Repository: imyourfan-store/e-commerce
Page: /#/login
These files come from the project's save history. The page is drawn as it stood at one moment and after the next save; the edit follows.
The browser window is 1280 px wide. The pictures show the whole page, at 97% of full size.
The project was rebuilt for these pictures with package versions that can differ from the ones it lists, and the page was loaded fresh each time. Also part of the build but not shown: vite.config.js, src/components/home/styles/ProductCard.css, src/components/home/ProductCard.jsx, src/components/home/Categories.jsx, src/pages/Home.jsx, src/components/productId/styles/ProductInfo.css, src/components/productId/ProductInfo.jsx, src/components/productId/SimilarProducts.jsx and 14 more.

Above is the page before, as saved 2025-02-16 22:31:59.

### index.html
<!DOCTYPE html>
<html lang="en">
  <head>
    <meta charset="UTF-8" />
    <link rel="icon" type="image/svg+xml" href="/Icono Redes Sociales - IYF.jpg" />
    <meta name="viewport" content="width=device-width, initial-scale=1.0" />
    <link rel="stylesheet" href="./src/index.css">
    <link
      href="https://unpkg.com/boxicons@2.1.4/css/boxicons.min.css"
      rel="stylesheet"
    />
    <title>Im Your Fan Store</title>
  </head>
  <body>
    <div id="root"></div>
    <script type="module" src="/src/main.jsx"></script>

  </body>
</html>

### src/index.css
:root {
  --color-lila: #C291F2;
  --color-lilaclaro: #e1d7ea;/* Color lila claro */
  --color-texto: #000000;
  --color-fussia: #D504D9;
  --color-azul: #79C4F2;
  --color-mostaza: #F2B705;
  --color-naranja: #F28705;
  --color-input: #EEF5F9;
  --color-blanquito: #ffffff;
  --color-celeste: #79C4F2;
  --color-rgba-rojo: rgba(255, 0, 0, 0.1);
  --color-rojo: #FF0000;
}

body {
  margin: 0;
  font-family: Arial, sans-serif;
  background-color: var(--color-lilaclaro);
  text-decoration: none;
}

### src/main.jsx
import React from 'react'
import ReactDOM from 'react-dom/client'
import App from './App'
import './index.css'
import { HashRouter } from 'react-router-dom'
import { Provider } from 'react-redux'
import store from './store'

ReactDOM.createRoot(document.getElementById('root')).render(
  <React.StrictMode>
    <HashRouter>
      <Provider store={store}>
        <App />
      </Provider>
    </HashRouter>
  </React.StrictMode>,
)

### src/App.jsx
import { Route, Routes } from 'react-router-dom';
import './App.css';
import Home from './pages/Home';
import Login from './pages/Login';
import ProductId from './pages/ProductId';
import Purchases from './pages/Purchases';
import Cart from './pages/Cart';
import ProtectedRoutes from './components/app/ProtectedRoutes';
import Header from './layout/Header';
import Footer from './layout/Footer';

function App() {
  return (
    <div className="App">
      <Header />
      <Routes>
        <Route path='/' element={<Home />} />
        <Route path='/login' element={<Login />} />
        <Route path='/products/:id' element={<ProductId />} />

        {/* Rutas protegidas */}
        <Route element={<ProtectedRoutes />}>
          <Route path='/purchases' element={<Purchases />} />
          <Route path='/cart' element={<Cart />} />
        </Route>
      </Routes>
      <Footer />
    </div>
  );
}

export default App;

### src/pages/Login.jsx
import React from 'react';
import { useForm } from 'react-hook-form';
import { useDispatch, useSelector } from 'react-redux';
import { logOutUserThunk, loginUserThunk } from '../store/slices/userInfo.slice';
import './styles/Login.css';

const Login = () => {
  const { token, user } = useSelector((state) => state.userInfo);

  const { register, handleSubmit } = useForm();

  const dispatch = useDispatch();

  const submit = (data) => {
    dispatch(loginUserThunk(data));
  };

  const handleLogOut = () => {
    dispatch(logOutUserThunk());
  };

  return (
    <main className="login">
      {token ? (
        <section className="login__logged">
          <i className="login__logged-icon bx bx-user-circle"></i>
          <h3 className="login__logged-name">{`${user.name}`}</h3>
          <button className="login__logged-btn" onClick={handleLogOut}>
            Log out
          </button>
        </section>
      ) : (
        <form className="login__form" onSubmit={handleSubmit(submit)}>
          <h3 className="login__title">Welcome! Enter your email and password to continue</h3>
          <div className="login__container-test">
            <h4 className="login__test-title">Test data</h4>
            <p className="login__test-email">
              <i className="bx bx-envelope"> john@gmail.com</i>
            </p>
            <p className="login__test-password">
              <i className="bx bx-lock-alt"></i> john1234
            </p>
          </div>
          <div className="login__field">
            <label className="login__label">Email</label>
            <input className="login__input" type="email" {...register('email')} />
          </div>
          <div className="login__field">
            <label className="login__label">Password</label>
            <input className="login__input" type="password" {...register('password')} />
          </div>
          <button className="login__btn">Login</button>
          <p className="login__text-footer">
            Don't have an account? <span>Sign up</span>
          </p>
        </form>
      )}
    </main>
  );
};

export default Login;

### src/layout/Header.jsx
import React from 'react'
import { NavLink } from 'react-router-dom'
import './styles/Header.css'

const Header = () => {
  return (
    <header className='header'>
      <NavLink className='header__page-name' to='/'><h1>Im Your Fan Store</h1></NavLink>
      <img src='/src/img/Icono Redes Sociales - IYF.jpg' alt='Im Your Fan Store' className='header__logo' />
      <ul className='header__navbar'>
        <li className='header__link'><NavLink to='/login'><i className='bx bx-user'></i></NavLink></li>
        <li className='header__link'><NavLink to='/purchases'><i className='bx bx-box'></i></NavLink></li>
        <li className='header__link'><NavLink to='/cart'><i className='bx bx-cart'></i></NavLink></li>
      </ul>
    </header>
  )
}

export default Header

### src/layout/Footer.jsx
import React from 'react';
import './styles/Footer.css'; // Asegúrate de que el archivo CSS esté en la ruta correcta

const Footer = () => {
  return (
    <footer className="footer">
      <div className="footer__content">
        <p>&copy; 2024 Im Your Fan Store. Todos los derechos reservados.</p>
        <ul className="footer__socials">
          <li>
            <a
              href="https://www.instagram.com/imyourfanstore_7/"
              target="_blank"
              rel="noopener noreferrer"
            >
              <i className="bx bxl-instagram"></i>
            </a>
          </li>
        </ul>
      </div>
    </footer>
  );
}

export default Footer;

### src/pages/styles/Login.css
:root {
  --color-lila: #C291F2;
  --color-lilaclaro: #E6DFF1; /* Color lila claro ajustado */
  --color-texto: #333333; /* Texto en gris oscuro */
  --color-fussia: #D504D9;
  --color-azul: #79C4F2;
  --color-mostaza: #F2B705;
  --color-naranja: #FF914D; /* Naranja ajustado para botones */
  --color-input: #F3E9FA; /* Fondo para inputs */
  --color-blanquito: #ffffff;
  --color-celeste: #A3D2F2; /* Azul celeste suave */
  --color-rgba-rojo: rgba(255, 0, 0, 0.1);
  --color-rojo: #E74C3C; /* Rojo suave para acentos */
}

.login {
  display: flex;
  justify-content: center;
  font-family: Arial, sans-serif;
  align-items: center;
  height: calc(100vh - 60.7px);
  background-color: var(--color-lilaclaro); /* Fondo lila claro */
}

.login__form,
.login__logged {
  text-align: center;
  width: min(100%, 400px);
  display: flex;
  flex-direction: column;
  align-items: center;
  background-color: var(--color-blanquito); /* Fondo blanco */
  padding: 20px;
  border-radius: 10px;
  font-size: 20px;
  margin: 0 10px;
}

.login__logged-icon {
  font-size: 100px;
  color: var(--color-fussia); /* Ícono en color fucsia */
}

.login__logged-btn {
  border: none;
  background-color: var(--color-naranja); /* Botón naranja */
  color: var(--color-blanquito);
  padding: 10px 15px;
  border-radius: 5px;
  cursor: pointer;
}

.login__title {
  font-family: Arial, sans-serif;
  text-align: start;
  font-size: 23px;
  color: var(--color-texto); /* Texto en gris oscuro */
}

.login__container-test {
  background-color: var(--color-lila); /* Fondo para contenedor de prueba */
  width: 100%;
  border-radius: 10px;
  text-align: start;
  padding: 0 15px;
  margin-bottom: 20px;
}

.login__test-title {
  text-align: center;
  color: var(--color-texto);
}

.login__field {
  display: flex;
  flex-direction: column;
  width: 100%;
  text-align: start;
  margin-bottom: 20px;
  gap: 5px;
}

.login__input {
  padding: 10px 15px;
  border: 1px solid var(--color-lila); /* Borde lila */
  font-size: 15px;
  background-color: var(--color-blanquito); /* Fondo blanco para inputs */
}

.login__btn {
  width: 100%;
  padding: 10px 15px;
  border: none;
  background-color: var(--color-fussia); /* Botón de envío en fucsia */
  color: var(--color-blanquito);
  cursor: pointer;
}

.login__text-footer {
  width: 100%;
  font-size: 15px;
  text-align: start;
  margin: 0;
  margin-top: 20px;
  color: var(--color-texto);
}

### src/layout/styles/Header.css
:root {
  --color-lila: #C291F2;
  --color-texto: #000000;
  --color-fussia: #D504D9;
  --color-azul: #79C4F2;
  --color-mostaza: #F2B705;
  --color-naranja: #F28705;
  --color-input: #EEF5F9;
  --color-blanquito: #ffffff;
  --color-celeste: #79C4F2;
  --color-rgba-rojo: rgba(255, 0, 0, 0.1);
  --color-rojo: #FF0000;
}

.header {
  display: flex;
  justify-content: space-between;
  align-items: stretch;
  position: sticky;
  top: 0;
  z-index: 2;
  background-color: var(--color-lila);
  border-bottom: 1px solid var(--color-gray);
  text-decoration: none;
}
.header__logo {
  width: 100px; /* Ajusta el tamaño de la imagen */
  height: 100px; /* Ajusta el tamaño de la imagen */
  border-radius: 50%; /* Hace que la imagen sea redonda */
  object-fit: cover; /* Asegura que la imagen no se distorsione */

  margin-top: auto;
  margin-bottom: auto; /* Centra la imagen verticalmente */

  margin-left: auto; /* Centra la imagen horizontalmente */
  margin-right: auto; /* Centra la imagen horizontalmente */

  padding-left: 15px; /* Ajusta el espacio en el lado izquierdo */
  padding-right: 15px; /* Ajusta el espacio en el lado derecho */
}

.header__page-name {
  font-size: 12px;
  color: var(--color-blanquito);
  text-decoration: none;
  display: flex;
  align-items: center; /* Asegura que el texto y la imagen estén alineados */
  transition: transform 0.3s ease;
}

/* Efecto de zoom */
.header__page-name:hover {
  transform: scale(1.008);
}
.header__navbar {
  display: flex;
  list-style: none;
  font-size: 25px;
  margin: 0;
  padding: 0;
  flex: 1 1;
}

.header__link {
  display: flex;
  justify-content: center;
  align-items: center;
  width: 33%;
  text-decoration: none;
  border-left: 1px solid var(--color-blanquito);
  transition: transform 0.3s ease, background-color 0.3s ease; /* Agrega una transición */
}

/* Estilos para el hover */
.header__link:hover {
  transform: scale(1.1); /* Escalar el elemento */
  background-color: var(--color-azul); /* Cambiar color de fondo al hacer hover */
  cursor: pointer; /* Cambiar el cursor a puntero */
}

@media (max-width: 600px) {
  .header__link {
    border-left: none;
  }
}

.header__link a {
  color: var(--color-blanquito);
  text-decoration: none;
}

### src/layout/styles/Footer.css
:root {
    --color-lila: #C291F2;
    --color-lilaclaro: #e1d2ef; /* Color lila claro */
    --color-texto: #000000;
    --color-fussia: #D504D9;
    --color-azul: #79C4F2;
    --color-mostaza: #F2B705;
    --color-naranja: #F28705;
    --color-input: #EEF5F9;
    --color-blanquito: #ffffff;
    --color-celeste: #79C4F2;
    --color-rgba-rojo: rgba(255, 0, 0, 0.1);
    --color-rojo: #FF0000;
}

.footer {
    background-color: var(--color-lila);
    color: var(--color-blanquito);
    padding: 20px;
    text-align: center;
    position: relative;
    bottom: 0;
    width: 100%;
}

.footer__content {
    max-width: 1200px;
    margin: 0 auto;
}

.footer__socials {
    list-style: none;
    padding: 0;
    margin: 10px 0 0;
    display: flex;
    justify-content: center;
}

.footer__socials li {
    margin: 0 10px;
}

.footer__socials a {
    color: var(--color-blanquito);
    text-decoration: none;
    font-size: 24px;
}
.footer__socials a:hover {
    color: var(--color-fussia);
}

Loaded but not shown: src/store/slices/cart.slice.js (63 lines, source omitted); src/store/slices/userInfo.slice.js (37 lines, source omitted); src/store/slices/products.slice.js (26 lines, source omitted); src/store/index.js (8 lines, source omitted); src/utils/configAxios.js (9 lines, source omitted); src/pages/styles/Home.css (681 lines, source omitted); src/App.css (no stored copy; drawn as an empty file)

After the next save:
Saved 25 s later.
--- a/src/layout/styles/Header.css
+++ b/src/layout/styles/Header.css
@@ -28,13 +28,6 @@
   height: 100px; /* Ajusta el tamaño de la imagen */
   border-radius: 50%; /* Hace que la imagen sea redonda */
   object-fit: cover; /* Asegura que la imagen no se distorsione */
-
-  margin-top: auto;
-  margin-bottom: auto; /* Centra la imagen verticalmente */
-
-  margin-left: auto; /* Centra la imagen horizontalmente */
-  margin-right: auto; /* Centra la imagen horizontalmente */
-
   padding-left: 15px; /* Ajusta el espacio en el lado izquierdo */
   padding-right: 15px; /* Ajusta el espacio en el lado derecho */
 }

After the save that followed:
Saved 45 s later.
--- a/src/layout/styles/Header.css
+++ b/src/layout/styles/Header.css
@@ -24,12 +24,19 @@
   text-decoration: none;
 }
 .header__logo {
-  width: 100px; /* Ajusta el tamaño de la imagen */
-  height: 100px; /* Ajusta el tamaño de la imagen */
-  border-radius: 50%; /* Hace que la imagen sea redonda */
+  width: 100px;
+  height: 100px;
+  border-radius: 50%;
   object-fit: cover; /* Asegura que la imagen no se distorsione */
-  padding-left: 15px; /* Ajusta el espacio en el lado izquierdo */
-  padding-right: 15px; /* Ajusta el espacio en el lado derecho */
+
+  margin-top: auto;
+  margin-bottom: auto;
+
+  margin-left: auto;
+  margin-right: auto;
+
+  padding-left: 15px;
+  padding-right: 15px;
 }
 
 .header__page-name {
--------------------
(Work to complete) A line counts if it holds the word "data". How many lines of the entries count? Give the number only.

(Exercise output) 3